Change detection outputs

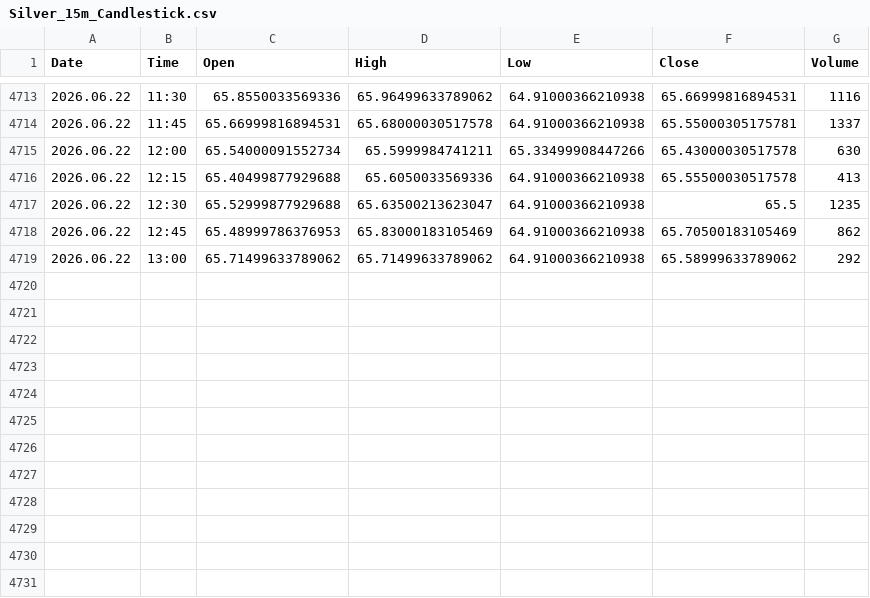
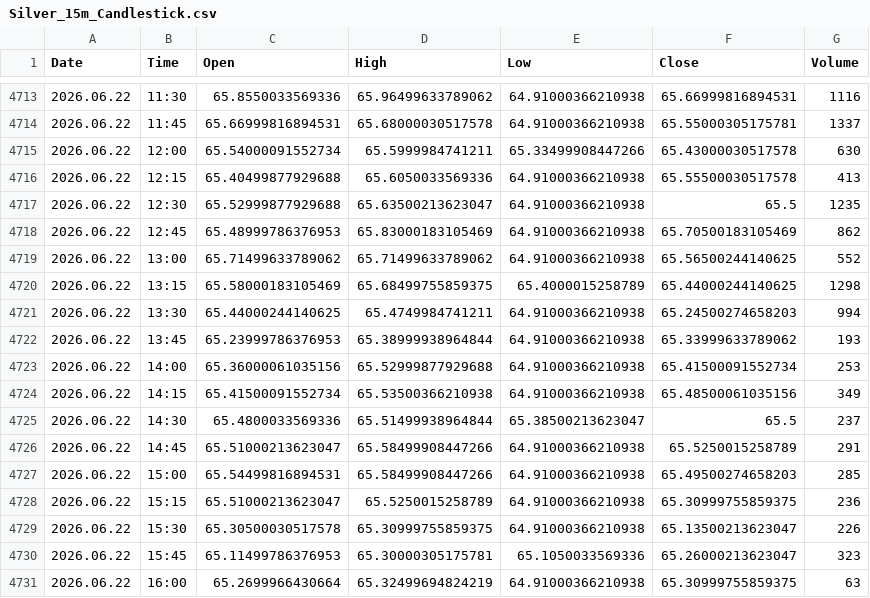
Before and after one commit to Talha4565/MetalMind-SMCForge, a CSV file: Silver Dataset/Silver_15m_Candlestick.csv, drawn as a sheet; only a part is shown, gaps mark what is left out.

```diff
--- a/Silver Dataset/Silver_15m_Candlestick.csv
+++ b/Silver Dataset/Silver_15m_Candlestick.csv
@@ -4718,2 +4718,14 @@ Date,Time,Open,High,Low,Close,Volume
 2026.06.22,12:45,65.48999786376953,65.83000183105469,64.91000366210938,65.70500183105469,862
-2026.06.22,13:00,65.71499633789062,65.71499633789062,64.91000366210938,65.58999633789062,292
+2026.06.22,13:00,65.71499633789062,65.71499633789062,64.91000366210938,65.56500244140625,552
+2026.06.22,13:15,65.58000183105469,65.68499755859375,65.4000015258789,65.44000244140625,1298
+2026.06.22,13:30,65.44000244140625,65.4749984741211,64.91000366210938,65.24500274658203,994
+2026.06.22,13:45,65.23999786376953,65.38999938964844,64.91000366210938,65.33999633789062,193
+2026.06.22,14:00,65.36000061035156,65.52999877929688,64.91000366210938,65.41500091552734,253
+2026.06.22,14:15,65.41500091552734,65.53500366210938,64.91000366210938,65.48500061035156,349
+2026.06.22,14:30,65.4800033569336,65.51499938964844,65.38500213623047,65.5,237
+2026.06.22,14:45,65.51000213623047,65.58499908447266,64.91000366210938,65.5250015258789,291
+2026.06.22,15:00,65.54499816894531,65.58499908447266,64.91000366210938,65.49500274658203,285
+2026.06.22,15:15,65.51000213623047,65.5250015258789,64.91000366210938,65.30999755859375,236
+2026.06.22,15:30,65.30500030517578,65.30999755859375,64.91000366210938,65.13500213623047,226
+2026.06.22,15:45,65.11499786376953,65.30000305175781,65.1050033569336,65.26000213623047,323
+2026.06.22,16:00,65.2699966430664,65.32499694824219,64.91000366210938,65.30999755859375,63
```
Also changed, not shown: Gold Dataset/Gold_15m_Candlestick.csv, Gold Dataset/Gold_30m_Candlestick.csv, 5 other files.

# What needs to be done:
Set every entry down again exactly as written, and omit the images.

# Exercise result:
Before and after one commit to Talha4565/MetalMind-SMCForge, a CSV file: Silver Dataset/Silver_15m_Candlestick.csv, drawn as a sheet; only a part is shown, gaps mark what is left out.

```diff
--- a/Silver Dataset/Silver_15m_Candlestick.csv
+++ b/Silver Dataset/Silver_15m_Candlestick.csv
@@ -4718,2 +4718,14 @@ Date,Time,Open,High,Low,Close,Volume
 2026.06.22,12:45,65.48999786376953,65.83000183105469,64.91000366210938,65.70500183105469,862
-2026.06.22,13:00,65.71499633789062,65.71499633789062,64.91000366210938,65.58999633789062,292
+2026.06.22,13:00,65.71499633789062,65.71499633789062,64.91000366210938,65.56500244140625,552
+2026.06.22,13:15,65.58000183105469,65.68499755859375,65.4000015258789,65.44000244140625,1298
+2026.06.22,13:30,65.44000244140625,65.4749984741211,64.91000366210938,65.24500274658203,994
+2026.06.22,13:45,65.23999786376953,65.38999938964844,64.91000366210938,65.33999633789062,193
+2026.06.22,14:00,65.36000061035156,65.52999877929688,64.91000366210938,65.41500091552734,253
+2026.06.22,14:15,65.41500091552734,65.53500366210938,64.91000366210938,65.48500061035156,349
+2026.06.22,14:30,65.4800033569336,65.51499938964844,65.38500213623047,65.5,237
+2026.06.22,14:45,65.51000213623047,65.58499908447266,64.91000366210938,65.5250015258789,291
+2026.06.22,15:00,65.54499816894531,65.58499908447266,64.91000366210938,65.49500274658203,285
+2026.06.22,15:15,65.51000213623047,65.5250015258789,64.91000366210938,65.30999755859375,236
+2026.06.22,15:30,65.30500030517578,65.30999755859375,64.91000366210938,65.13500213623047,226
+2026.06.22,15:45,65.11499786376953,65.30000305175781,65.1050033569336,65.26000213623047,323
+2026.06.22,16:00,65.2699966430664,65.32499694824219,64.91000366210938,65.30999755859375,63
```
Also changed, not shown: Gold Dataset/Gold_15m_Candlestick.csv, Gold Dataset/Gold_30m_Candlestick.csv, 5 other files.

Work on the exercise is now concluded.